■ Task to carry out: Please return every line of the records that contains the word "publications".

■ Records provided:
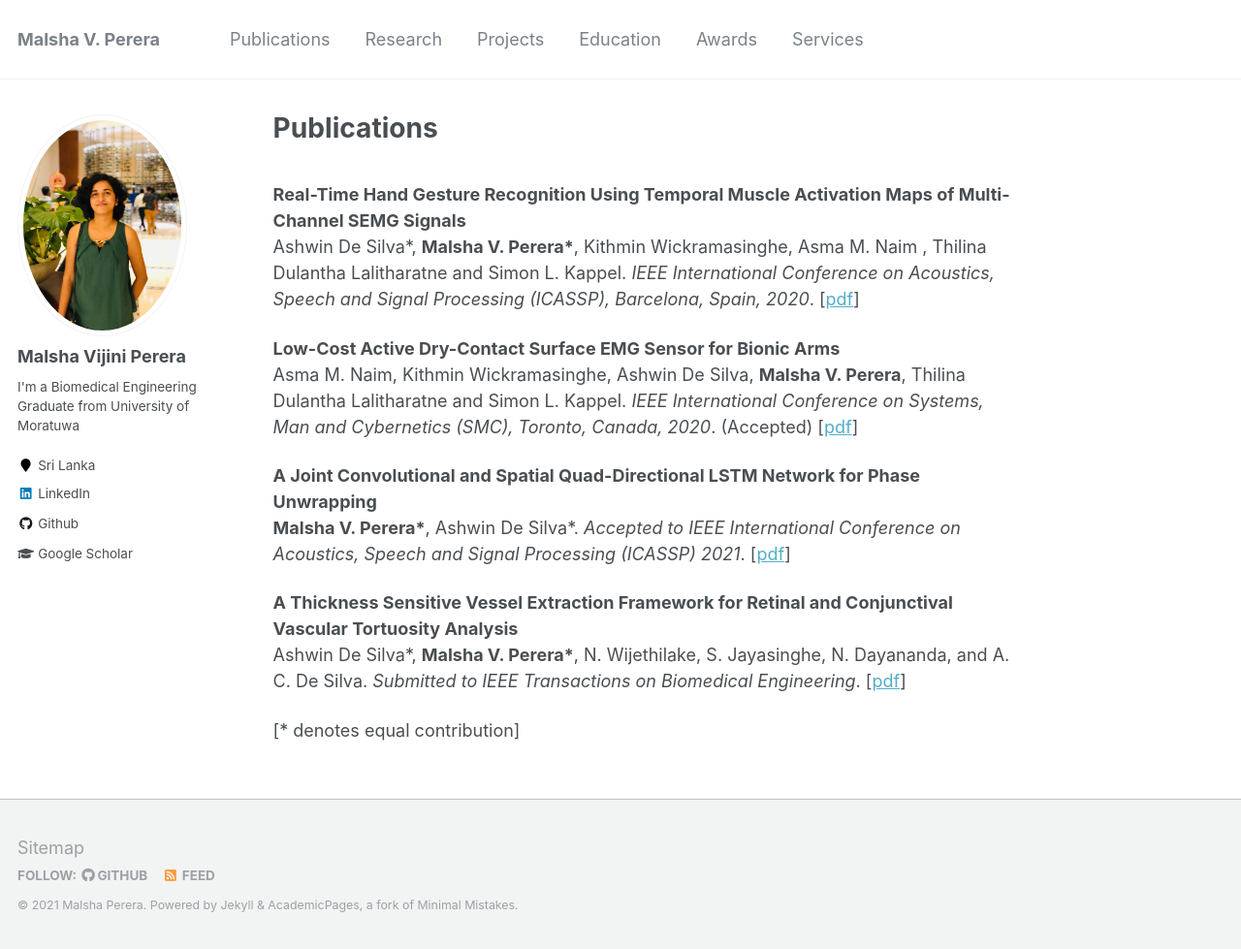
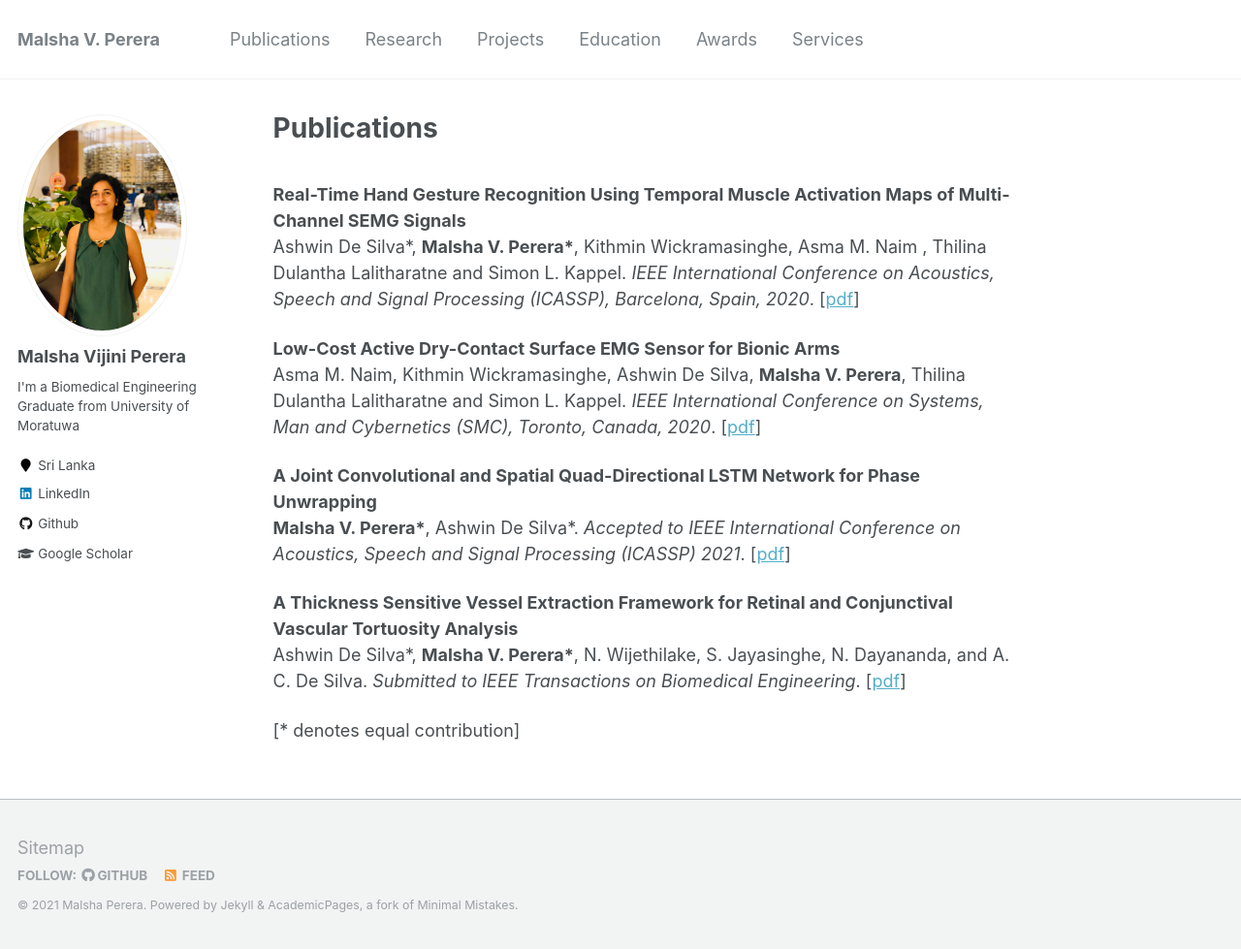
Before and after one commit to malshaV/malshaV.github.io, a Jekyll site: the page built from _pages/publications.md, in a window 1280 px wide and 979 px high. Shown: the whole window at 97% size. Built offline with Jekyll 4.4.1, drawn with Linux system fonts in a browser that asks for light colours.

Commit message:
update publications

```diff
--- a/_pages/publications.md
+++ b/_pages/publications.md
@@ -11,7 +11,7 @@ Ashwin De Silva\*, <b>Malsha V. Perera\*</b>, Kithmin Wickramasinghe, Asma M. Na
 
 <b>Low-Cost Active Dry-Contact Surface EMG Sensor for Bionic Arms</b> <br>
 Asma M. Naim, Kithmin Wickramasinghe, Ashwin De Silva, <b>Malsha V. Perera</b>, Thilina Dulantha Lalitharatne and Simon L. Kappel.
-<i>IEEE International Conference on Systems, Man and Cybernetics (SMC), Toronto, Canada, 2020</i>. (Accepted)  [[pdf]({{site.url}}/files/SMC.pdf)]
+<i>IEEE International Conference on Systems, Man and Cybernetics (SMC), Toronto, Canada, 2020</i>. [[pdf]({{site.url}}/files/SMC.pdf)]
 
 
 <b>A Joint Convolutional and Spatial Quad-Directional LSTM Network for Phase Unwrapping</b> <br>
```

■ Written solution:
Before and after one commit to malshaV/malshaV.github.io, a Jekyll site: the page built from _pages/publications.md, in a window 1280 px wide and 979 px high. Shown: the whole window at 97% size. Built offline with Jekyll 4.4.1, drawn with Linux system fonts in a browser that asks for light colours.
update publications
--- a/_pages/publications.md
+++ b/_pages/publications.md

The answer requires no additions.